(Web interface edit records)
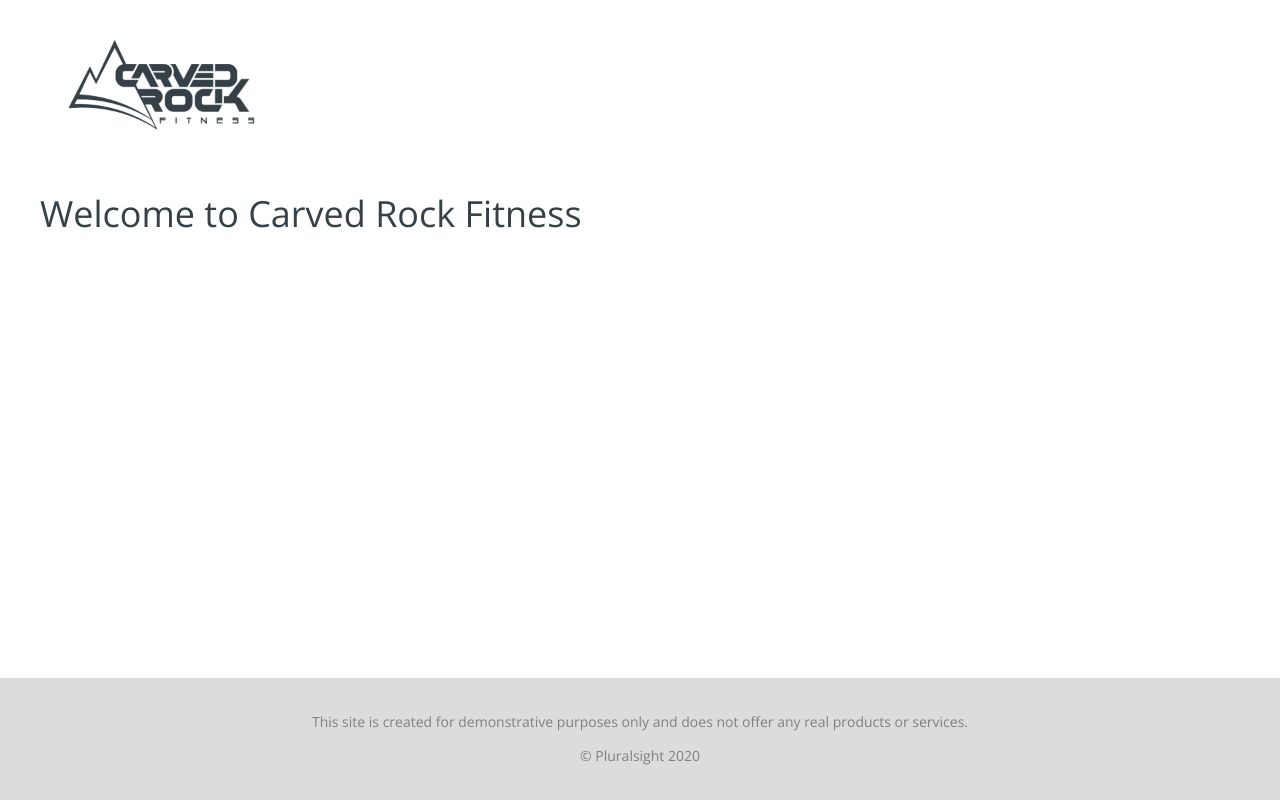
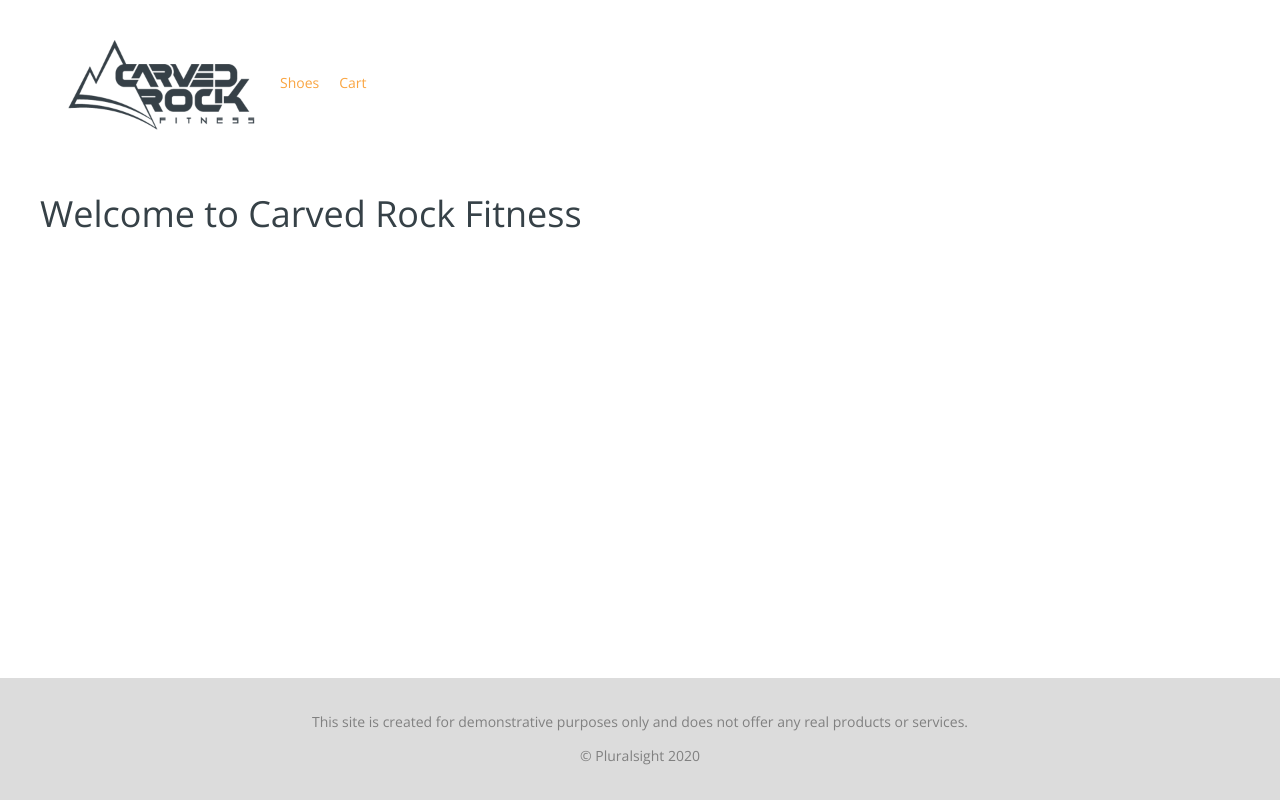
Before and after one commit to Annie-Huang/pluralsight-react-state, a React (Create React App) app: page / in a window 1280 px wide. Built offline with nearby package versions, Linux system fonts and the light colour scheme; no server answers.

Commit message:
Use Link in Header.jsx and use NavLink so we can apply activeStyle.

```diff
--- a/src/Header.jsx
+++ b/src/Header.jsx
@@ -1,4 +1,12 @@
 import React from "react";
+
+// Link is like an anchor. But React Router handles the click so the page doesn't reload
+// NavLink support custom styling (e.g. activeStyle) when the link is active
+import {Link, NavLink} from "react-router-dom";
+
+const activeStyle = {
+  color: 'purple',
+}
 
 export default function Header() {
   return (
@@ -6,7 +14,15 @@ export default function Header() {
       <nav>
         <ul>
           <li>
-            <img alt="Carved Rock Fitness" src="/images/logo.png" />
+            <Link to='/'>
+              <img alt="Carved Rock Fitness" src="/images/logo.png" />
+            </Link>
+          </li>
+          <li>
+            <NavLink activeStyle={activeStyle} to='/shoes'>Shoes</NavLink>
+          </li>
+          <li>
+            <NavLink activeStyle={activeStyle} to='/cart'>Cart</NavLink>
           </li>
         </ul>
       </nav>
```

PROBLEM DESCRIPTION: Pictures are to be left out; the records above must be repeated word for word.

OUTPUT FOR THIS TASK:
Before and after one commit to Annie-Huang/pluralsight-react-state, a React (Create React App) app: page / in a window 1280 px wide. Built offline with nearby package versions, Linux system fonts and the light colour scheme; no server answers.

Commit message:
Use Link in Header.jsx and use NavLink so we can apply activeStyle.

```diff
--- a/src/Header.jsx
+++ b/src/Header.jsx
@@ -1,4 +1,12 @@
 import React from "react";
+
+// Link is like an anchor. But React Router handles the click so the page doesn't reload
+// NavLink support custom styling (e.g. activeStyle) when the link is active
+import {Link, NavLink} from "react-router-dom";
+
+const activeStyle = {
+  color: 'purple',
+}
 
 export default function Header() {
   return (
@@ -6,7 +14,15 @@ export default function Header() {
       <nav>
         <ul>
           <li>
-            <img alt="Carved Rock Fitness" src="/images/logo.png" />
+            <Link to='/'>
+              <img alt="Carved Rock Fitness" src="/images/logo.png" />
+            </Link>
+          </li>
+          <li>
+            <NavLink activeStyle={activeStyle} to='/shoes'>Shoes</NavLink>
+          </li>
+          <li>
+            <NavLink activeStyle={activeStyle} to='/cart'>Cart</NavLink>
           </li>
         </ul>
       </nav>
```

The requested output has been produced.